State Farm contends that the trial court exceeded its discretion in entering the Rule 54(b) certification because the bad faith and pending UIM claims were “inextricably intertwined.” Furthermore, the dismissal of the bad faith claim could become moot depending on the outcome of the UIM claim. The Supreme Court of Alabama found this to be the correct reasoning, holding that the trial court exceeding its discretion in concluding there was no just reason for delay in entering final judgment, under Rule 54(b), as to the bad faith claim. Therefore the appeal was dismissed as being from a nonfinal judgment.
 Because claims for uninsured/underinsured motorist benefits arise from a contract, there is a 6-year statute of limitations in Alabama. Because the accident happened in 2012 and suit was filed in 2016, the statute of limitations had not run as to Ragland’s claims against State Farm.
 Ala. R. Civ. P. 12(b): Every defense, in law or fact, to a claim for relief in any pleading, whether a claim, counterclaim, cross-claim, or third-party claim, shall be asserted in the responsive pleading thereto if one is required, except that the following defenses may at the option of the pleader be made by motion: (1) lack of jurisdiction over the subject matter, (2) lack of jurisdiction over the person, (3) improper venue, (4) insufficiency of process, (5) insufficiency of service of process, (6) failure to state a claim upon which relief can be granted ….
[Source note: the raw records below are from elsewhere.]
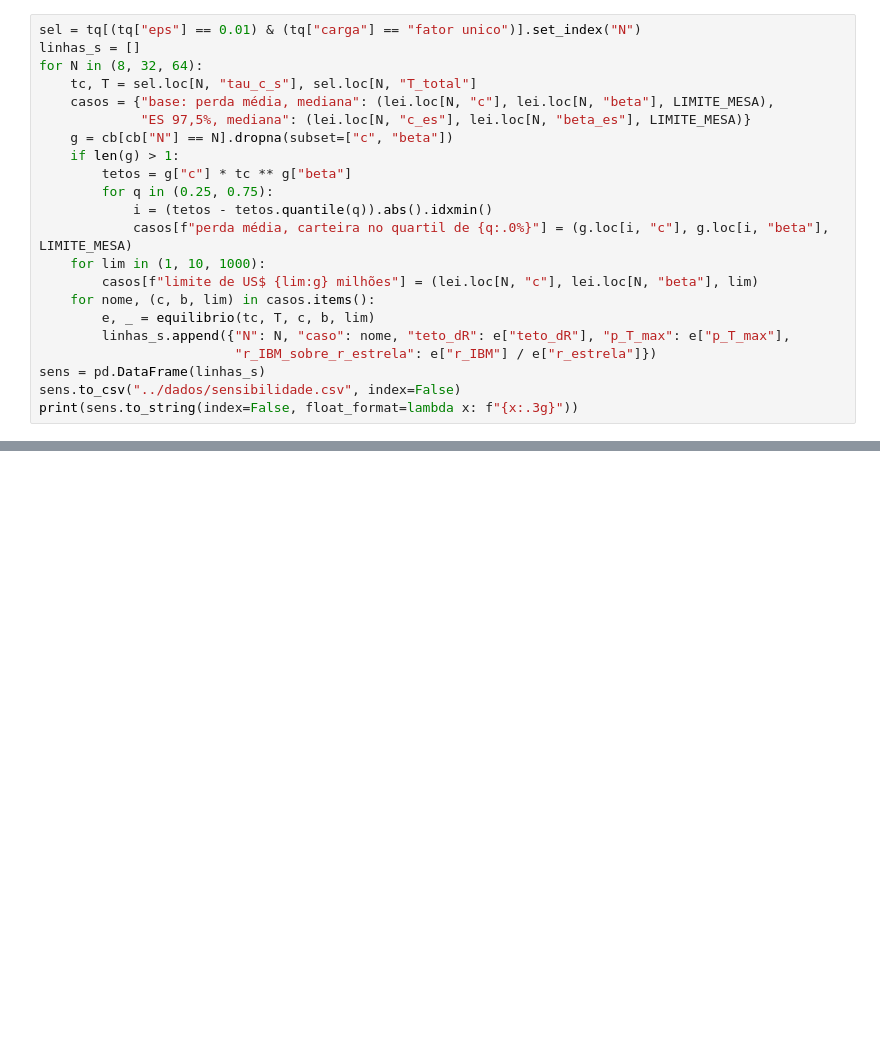
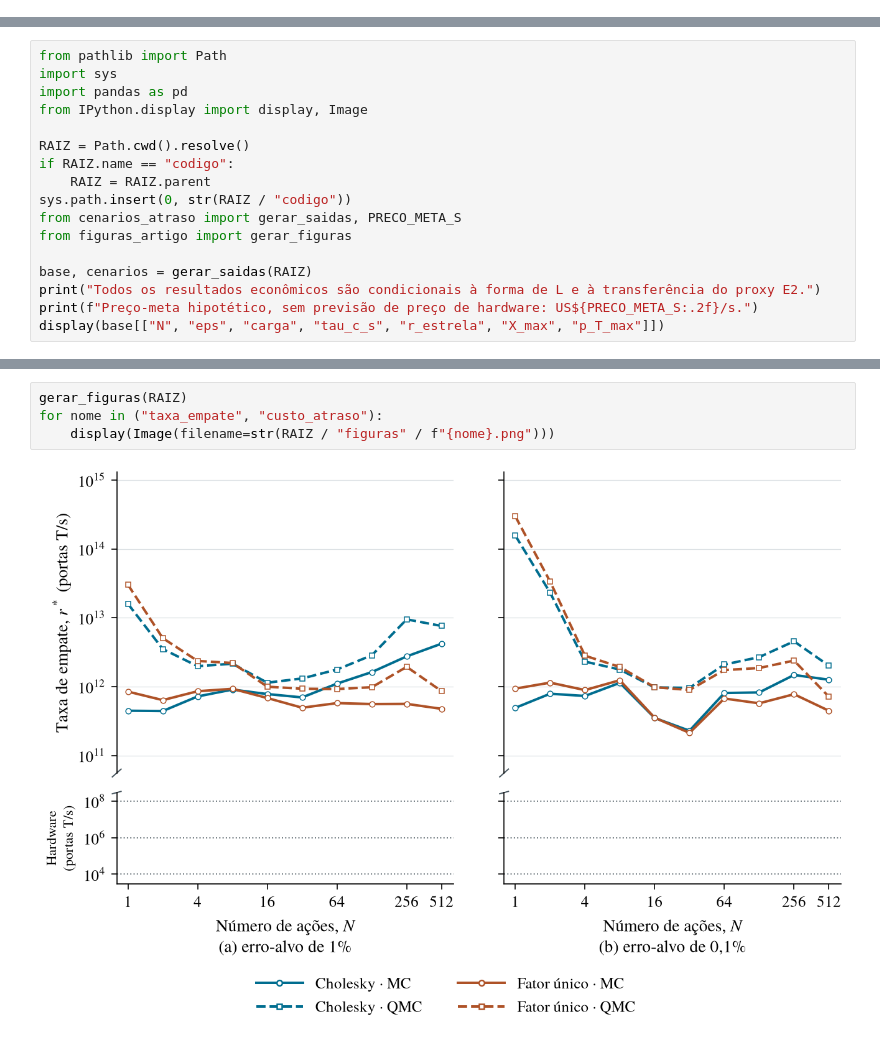
Before and after one commit to LucasMaga00/quant-search, a Jupyter notebook: codigo/4_equilibrio.ipynb, the cells around one changed output, grey strips where cells are left out. Saved outputs shown, nothing was run; the diff lists cells and outputs as text; blank space fills up the shorter version.

```diff
--- a/codigo/4_equilibrio.ipynb
+++ b/codigo/4_equilibrio.ipynb
@@ -95,22 +0,0 @@ Erro de 1%, carga com fator único. Varia a medida do custo do atraso (perda mé
-# %%
-sel = tq[(tq["eps"] == 0.01) & (tq["carga"] == "fator unico")].set_index("N")
-linhas_s = []
-for N in (8, 32, 64):
-    tc, T = sel.loc[N, "tau_c_s"], sel.loc[N, "T_total"]
-    casos = {"base: perda média, mediana": (lei.loc[N, "c"], lei.loc[N, "beta"], LIMITE_MESA),
-             "ES 97,5%, mediana": (lei.loc[N, "c_es"], lei.loc[N, "beta_es"], LIMITE_MESA)}
-    g = cb[cb["N"] == N].dropna(subset=["c", "beta"])
-    if len(g) > 1:
-        tetos = g["c"] * tc ** g["beta"]
-        for q in (0.25, 0.75):
-            i = (tetos - tetos.quantile(q)).abs().idxmin()
-            casos[f"perda média, carteira no quartil de {q:.0%}"] = (g.loc[i, "c"], g.loc[i, "beta"], LIMITE_MESA)
-    for lim in (1, 10, 1000):
-        casos[f"limite de US$ {lim:g} milhões"] = (lei.loc[N, "c"], lei.loc[N, "beta"], lim)
-    for nome, (c, b, lim) in casos.items():
-        e, _ = equilibrio(tc, T, c, b, lim)
-        linhas_s.append({"N": N, "caso": nome, "teto_dR": e["teto_dR"], "p_T_max": e["p_T_max"],
-                         "r_IBM_sobre_r_estrela": e["r_IBM"] / e["r_estrela"]})
-sens = pd.DataFrame(linhas_s)
-sens.to_csv("../dados/sensibilidade.csv", index=False)
-print(sens.to_string(index=False, float_format=lambda x: f"{x:.3g}"))
@@ -167,0 +11,17 @@ plt.show()
+# %%
+from pathlib import Path
+import sys
+import pandas as pd
+from IPython.display import display, Image
+
+RAIZ = Path.cwd().resolve()
+if RAIZ.name == "codigo":
+    RAIZ = RAIZ.parent
+sys.path.insert(0, str(RAIZ / "codigo"))
+from cenarios_atraso import gerar_saidas, PRECO_META_S
+from figuras_artigo import gerar_figuras
+
+base, cenarios = gerar_saidas(RAIZ)
+print("Todos os resultados econômicos são condicionais à forma de L e à transferência do proxy E2.")
+print(f"Preço-meta hipotético, sem previsão de preço de hardware: US${PRECO_META_S:.2f}/s.")
+display(base[["N", "eps", "carga", "tau_c_s", "r_estrela", "X_max", "p_T_max"]])
@@ -167,0 +118,6 @@ plt.show()
+# %%
+gerar_figuras(RAIZ)
+for nome in ("taxa_empate", "custo_atraso"):
+    display(Image(filename=str(RAIZ / "figuras" / f"{nome}.png")))
+# %% [output]
+[figure, added]
```
Also changed, not shown: parts of 15 cells of this notebook, 40 other files.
 See LeFevre v. Westberry, 590 So. 2d 154, 158 (Ala. 1991) (“‘[T]here can be no breach of an uninsured motorist contract, and therefore no bad faith, until the insured proves that he is legally entitled to recover.'” (quoting Quick v. State Farm Mut. Auto. Ins. Co., 429 So.2d 1033, 1035 (Ala. 1983))).
 See National Sec. Fire & Cas. Co. v. Bowen, 417 So. 2d 179, 183 (Ala. 1982). See also State Farm Fire & Cas. Co. v. Slade, 747 So. 2d 293, 318 (Ala. 1999) (holding that Alabama law “limit[ed] bad-faith liability to those cases in which the insured is entitled to benefits under the policy”).
 Ala. R. Civ. P. 54(b): Judgment upon multiple claims or involving multiple parties. When more than one claim for relief is presented in an action, … the court may direct the entry of a final judgment as to one or more but fewer than all of the claims or parties only upon an express determination that there is no just reason for delay and upon an express direction for the entry of judgment. Except where judgment is entered as to defendants who have been served pursuant to Rule 4(f), in the absence of such determination and direction, any order or other form of decision, however designated, which adjudicates fewer than all the claims or the rights and liabilities of fewer than all the parties shall not terminate the action as to any of the claims or parties, and the order or other form of decision is subject to revision at any time before the entry of judgment adjudicating all the claims and the rights and liabilities of all the parties.
 See Palughi v. Dow, 659 So.2d 112, 113 (Ala. 1995).
 See, e.g., Hutchinson v. Miller, 962 So. 2d 884 (Ala. Civ. App. 2007); Double B Country Store, LLC v. Alabama Dep’t of Transp., 171 So. 3d 28, 30-31 n. 1 (Ala. Civ. App. 2015).
 See Meeks v. Morrow, 151 So. 3d 1069, 1074 (Ala. 2014) (“‘[A] Rule 54(b) certification should not be entered if the issues in the claim being certified and a claim that will remain pending in the trial court “‘are so closely intertwined that separate adjudication would pose an unreasonable risk of inconsistent results.'”‘” (quoting Schlarb v. Lee, 955 So. 2d 418, 419-20 (Ala. 2006))).